The headline in the Rocky Mountain News reads, "Denver Charter Getting Better Results with Same Budget." What taxpayer wouldn't support the efficient use of public education money?
Now go to the state growth model chart and first click on "middle schools" and then check out the different subjects comparing W Denver Prep and Kepner as the article discusses. Note that several charter schools are in the high-performing quadrant (top right).
There are a couple of key factors that charter schools have to make them more likely to succeed. For instance, they hire teachers based on performance and employ them at-will and the charter school is mission-driven with a curriculum that was specified in the charter school application. In other words, they have control over their program and are focused on the end-product: increased student academic achievement. These are components that cannot be replicated in a system driven by the teachers union and curriculum-for-the-masses.
Further, many of the successful charter schools are led by dynamic leaders who don't make excuses for themselves, their staff members or their students. They do everything imaginable to get their students to learn; including giving a huge amount of their time and energy.
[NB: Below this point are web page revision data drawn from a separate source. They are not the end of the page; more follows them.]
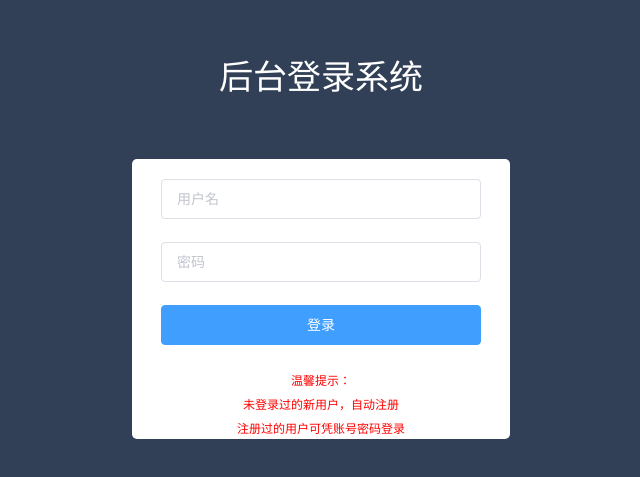
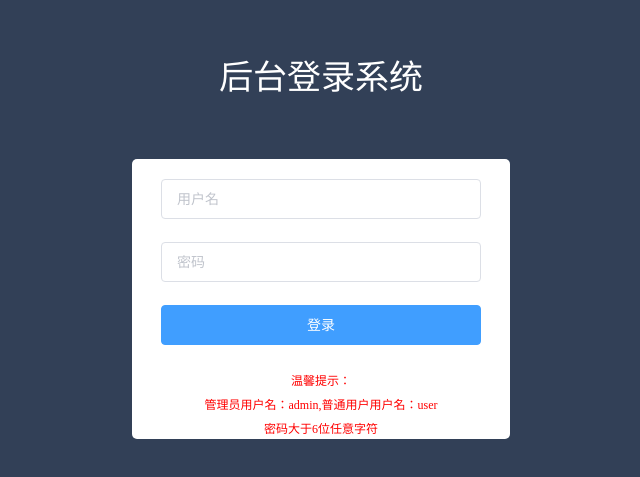
Before and after one commit to xiongfeng555/manage-system, a Vue app: page /#/login in a window 1280 px wide. Shown: the part 147-624 px from the top of the page, without its empty margins (319-959 px from the left). Built offline with nearby package versions, Linux system fonts and the light colour scheme.

Commit message:
修改登录页静态信息

```diff
--- a/src/views/login.vue
+++ b/src/views/login.vue
@@ -17,8 +17,8 @@
         </el-form>
         <div class="tip">
           <p>温馨提示：</p>
-          <p>未登录过的新用户，自动注册</p>
-          <p>注册过的用户可凭账号密码登录</p>
+          <p>管理员用户名：admin,普通用户用户名：user</p>
+          <p>密码大于6位任意字符</p>
         </div>
       </div>
     </div>
```
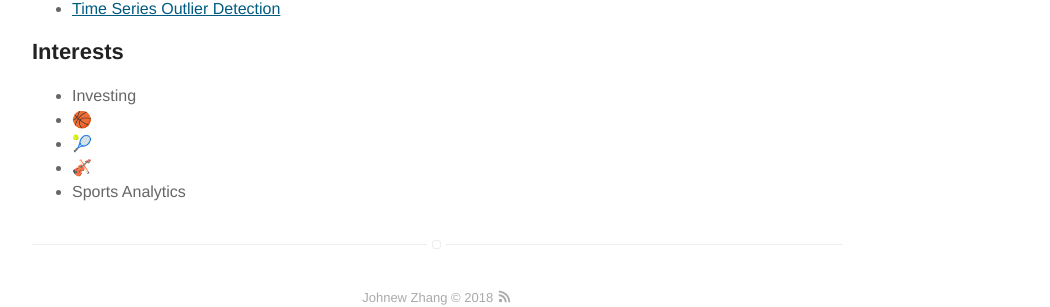
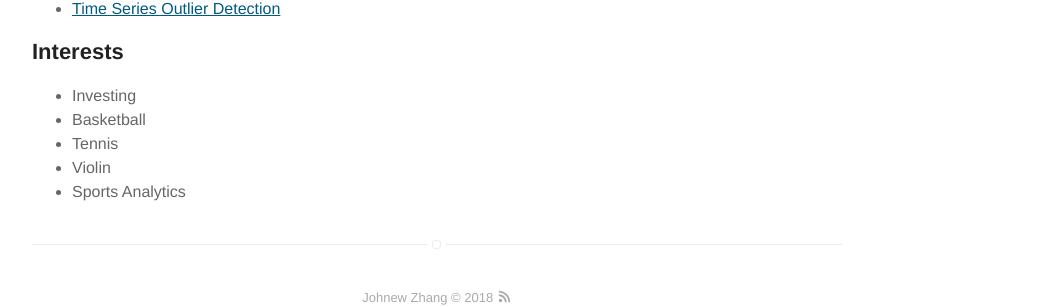
Before and after one commit to WizardKingZ/WizardKingZ.github.io, a Jekyll site: the page built from about.md, in a window 1280 px wide. Shown: the part 1392-1699 px from the top of the page, without its empty margins (203-1253 px from the left). Built offline with Jekyll 4.4.1, drawn with Linux system fonts in a browser that asks for light colours; emoji names are drawn with the system emoji font.

Commit message:
Update about.md

```diff
--- a/about.md
+++ b/about.md
@@ -52,8 +52,8 @@ He also believes,
 
 <ul class="skill-list">
 	<li>Investing</li>
-	<li>:basketball:</li>
-	<li>:tennis:</li>
-	<li>:violin:</li>
+	<li>Basketball</li>
+	<li>Tennis</li>
+	<li>Violin</li>
 	<li>Sports Analytics</li>
 </ul>
```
These leaders focus on changing student's lives, not just getting another funded student in the door for count day or collecting the next monthly salary.